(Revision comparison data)
────

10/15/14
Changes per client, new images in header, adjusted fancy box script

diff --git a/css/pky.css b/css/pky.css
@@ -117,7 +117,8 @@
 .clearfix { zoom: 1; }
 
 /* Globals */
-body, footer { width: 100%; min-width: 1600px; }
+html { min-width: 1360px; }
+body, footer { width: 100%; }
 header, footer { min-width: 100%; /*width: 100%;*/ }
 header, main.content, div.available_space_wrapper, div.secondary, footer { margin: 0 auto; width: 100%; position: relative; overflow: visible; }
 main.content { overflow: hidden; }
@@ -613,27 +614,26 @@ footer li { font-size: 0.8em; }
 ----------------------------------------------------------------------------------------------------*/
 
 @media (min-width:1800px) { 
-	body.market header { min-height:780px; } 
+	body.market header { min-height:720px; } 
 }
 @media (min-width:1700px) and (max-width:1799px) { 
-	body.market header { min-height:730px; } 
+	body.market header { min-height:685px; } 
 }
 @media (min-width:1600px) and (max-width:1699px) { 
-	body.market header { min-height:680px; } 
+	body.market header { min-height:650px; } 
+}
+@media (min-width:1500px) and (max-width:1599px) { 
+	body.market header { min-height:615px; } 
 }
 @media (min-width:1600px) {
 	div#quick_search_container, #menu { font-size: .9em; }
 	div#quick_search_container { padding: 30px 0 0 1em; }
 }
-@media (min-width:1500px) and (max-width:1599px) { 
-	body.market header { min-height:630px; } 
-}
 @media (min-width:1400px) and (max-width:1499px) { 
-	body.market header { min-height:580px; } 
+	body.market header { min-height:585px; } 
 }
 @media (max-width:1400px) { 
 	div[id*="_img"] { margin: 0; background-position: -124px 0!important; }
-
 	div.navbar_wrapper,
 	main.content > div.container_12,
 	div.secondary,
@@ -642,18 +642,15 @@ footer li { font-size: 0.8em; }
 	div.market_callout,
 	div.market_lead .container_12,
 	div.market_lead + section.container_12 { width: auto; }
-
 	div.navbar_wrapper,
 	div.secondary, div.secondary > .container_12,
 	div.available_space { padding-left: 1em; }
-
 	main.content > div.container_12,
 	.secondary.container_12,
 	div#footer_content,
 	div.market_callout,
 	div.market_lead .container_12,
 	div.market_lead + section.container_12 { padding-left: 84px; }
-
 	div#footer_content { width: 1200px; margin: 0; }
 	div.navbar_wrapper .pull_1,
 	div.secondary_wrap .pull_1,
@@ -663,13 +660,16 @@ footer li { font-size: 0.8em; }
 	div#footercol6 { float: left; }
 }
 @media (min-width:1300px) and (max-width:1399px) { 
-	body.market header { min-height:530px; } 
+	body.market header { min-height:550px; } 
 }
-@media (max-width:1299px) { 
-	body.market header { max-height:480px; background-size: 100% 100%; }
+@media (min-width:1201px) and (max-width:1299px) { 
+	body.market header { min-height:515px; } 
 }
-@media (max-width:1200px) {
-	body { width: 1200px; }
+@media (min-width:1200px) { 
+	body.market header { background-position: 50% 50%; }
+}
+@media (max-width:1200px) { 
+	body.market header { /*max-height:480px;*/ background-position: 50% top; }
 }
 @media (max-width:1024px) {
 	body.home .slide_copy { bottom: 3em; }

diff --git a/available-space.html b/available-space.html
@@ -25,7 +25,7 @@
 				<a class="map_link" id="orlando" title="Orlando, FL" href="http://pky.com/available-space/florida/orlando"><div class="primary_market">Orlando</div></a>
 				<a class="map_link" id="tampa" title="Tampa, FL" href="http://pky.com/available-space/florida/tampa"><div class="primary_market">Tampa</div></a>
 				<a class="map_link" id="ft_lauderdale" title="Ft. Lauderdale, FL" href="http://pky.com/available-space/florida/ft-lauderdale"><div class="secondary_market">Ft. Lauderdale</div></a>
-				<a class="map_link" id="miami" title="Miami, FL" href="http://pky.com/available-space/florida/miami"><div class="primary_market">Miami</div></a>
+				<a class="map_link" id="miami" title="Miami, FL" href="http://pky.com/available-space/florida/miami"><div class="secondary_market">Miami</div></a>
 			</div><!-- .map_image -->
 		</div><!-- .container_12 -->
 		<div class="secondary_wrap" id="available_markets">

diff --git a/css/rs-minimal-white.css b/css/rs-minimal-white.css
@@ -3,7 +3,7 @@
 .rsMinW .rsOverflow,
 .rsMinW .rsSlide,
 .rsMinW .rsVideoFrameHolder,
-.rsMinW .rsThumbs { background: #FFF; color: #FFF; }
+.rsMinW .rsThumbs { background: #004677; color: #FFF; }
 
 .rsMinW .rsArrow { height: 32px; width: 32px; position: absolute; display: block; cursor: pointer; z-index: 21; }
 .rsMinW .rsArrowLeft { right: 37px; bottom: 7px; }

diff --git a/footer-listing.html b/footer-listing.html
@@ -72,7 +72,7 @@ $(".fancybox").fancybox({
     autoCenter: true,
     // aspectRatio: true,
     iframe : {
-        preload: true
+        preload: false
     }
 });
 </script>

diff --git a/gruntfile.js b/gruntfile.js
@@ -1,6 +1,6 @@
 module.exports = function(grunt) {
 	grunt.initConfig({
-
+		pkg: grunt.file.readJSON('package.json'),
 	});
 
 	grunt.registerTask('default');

────

* **Required work**
All of the data needs to be repeated exactly.

* **Result of this exercise**
10/15/14
Changes per client, new images in header, adjusted fancy box script

diff --git a/css/pky.css b/css/pky.css
@@ -117,7 +117,8 @@
 .clearfix { zoom: 1; }
 
 /* Globals */
-body, footer { width: 100%; min-width: 1600px; }
+html { min-width: 1360px; }
+body, footer { width: 100%; }
 header, footer { min-width: 100%; /*width: 100%;*/ }
 header, main.content, div.available_space_wrapper, div.secondary, footer { margin: 0 auto; width: 100%; position: relative; overflow: visible; }
 main.content { overflow: hidden; }
@@ -613,27 +614,26 @@ footer li { font-size: 0.8em; }
 ----------------------------------------------------------------------------------------------------*/
 
 @media (min-width:1800px) { 
-	body.market header { min-height:780px; } 
+	body.market header { min-height:720px; } 
 }
 @media (min-width:1700px) and (max-width:1799px) { 
-	body.market header { min-height:730px; } 
+	body.market header { min-height:685px; } 
 }
 @media (min-width:1600px) and (max-width:1699px) { 
-	body.market header { min-height:680px; } 
+	body.market header { min-height:650px; } 
+}
+@media (min-width:1500px) and (max-width:1599px) { 
+	body.market header { min-height:615px; } 
 }
 @media (min-width:1600px) {
 	div#quick_search_container, #menu { font-size: .9em; }
 	div#quick_search_container { padding: 30px 0 0 1em; }
 }
-@media (min-width:1500px) and (max-width:1599px) { 
-	body.market header { min-height:630px; } 
-}
 @media (min-width:1400px) and (max-width:1499px) { 
-	body.market header { min-height:580px; } 
+	body.market header { min-height:585px; } 
 }
 @media (max-width:1400px) { 
 	div[id*="_img"] { margin: 0; background-position: -124px 0!important; }
-
 	div.navbar_wrapper,
 	main.content > div.container_12,
 	div.secondary,
@@ -642,18 +642,15 @@ footer li { font-size: 0.8em; }
 	div.market_callout,
 	div.market_lead .container_12,
 	div.market_lead + section.container_12 { width: auto; }
-
 	div.navbar_wrapper,
 	div.secondary, div.secondary > .container_12,
 	div.available_space { padding-left: 1em; }
-
 	main.content > div.container_12,
 	.secondary.container_12,
 	div#footer_content,
 	div.market_callout,
 	div.market_lead .container_12,
 	div.market_lead + section.container_12 { padding-left: 84px; }
-
 	div#footer_content { width: 1200px; margin: 0; }
 	div.navbar_wrapper .pull_1,
 	div.secondary_wrap .pull_1,
@@ -663,13 +660,16 @@ footer li { font-size: 0.8em; }
 	div#footercol6 { float: left; }
 }
 @media (min-width:1300px) and (max-width:1399px) { 
-	body.market header { min-height:530px; } 
+	body.market header { min-height:550px; } 
 }
-@media (max-width:1299px) { 
-	body.market header { max-height:480px; background-size: 100% 100%; }
+@media (min-width:1201px) and (max-width:1299px) { 
+	body.market header { min-height:515px; } 
 }
-@media (max-width:1200px) {
-	body { width: 1200px; }
+@media (min-width:1200px) { 
+	body.market header { background-position: 50% 50%; }
+}
+@media (max-width:1200px) { 
+	body.market header { /*max-height:480px;*/ background-position: 50% top; }
 }
 @media (max-width:1024px) {
 	body.home .slide_copy { bottom: 3em; }

diff --git a/available-space.html b/available-space.html
@@ -25,7 +25,7 @@
 				<a class="map_link" id="orlando" title="Orlando, FL" href="http://pky.com/available-space/florida/orlando"><div class="primary_market">Orlando</div></a>
 				<a class="map_link" id="tampa" title="Tampa, FL" href="http://pky.com/available-space/florida/tampa"><div class="primary_market">Tampa</div></a>
 				<a class="map_link" id="ft_lauderdale" title="Ft. Lauderdale, FL" href="http://pky.com/available-space/florida/ft-lauderdale"><div class="secondary_market">Ft. Lauderdale</div></a>
-				<a class="map_link" id="miami" title="Miami, FL" href="http://pky.com/available-space/florida/miami"><div class="primary_market">Miami</div></a>
+				<a class="map_link" id="miami" title="Miami, FL" href="http://pky.com/available-space/florida/miami"><div class="secondary_market">Miami</div></a>
 			</div><!-- .map_image -->
 		</div><!-- .container_12 -->
 		<div class="secondary_wrap" id="available_markets">

diff --git a/css/rs-minimal-white.css b/css/rs-minimal-white.css
@@ -3,7 +3,7 @@
 .rsMinW .rsOverflow,
 .rsMinW .rsSlide,
 .rsMinW .rsVideoFrameHolder,
-.rsMinW .rsThumbs { background: #FFF; color: #FFF; }
+.rsMinW .rsThumbs { background: #004677; color: #FFF; }
 
 .rsMinW .rsArrow { height: 32px; width: 32px; position: absolute; display: block; cursor: pointer; z-index: 21; }
 .rsMinW .rsArrowLeft { right: 37px; bottom: 7px; }

diff --git a/footer-listing.html b/footer-listing.html
@@ -72,7 +72,7 @@ $(".fancybox").fancybox({
     autoCenter: true,
     // aspectRatio: true,
     iframe : {
-        preload: true
+        preload: false
     }
 });
 </script>

diff --git a/gruntfile.js b/gruntfile.js
@@ -1,6 +1,6 @@
 module.exports = function(grunt) {
 	grunt.initConfig({
-
+		pkg: grunt.file.readJSON('package.json'),
 	});
 
 	grunt.registerTask('default');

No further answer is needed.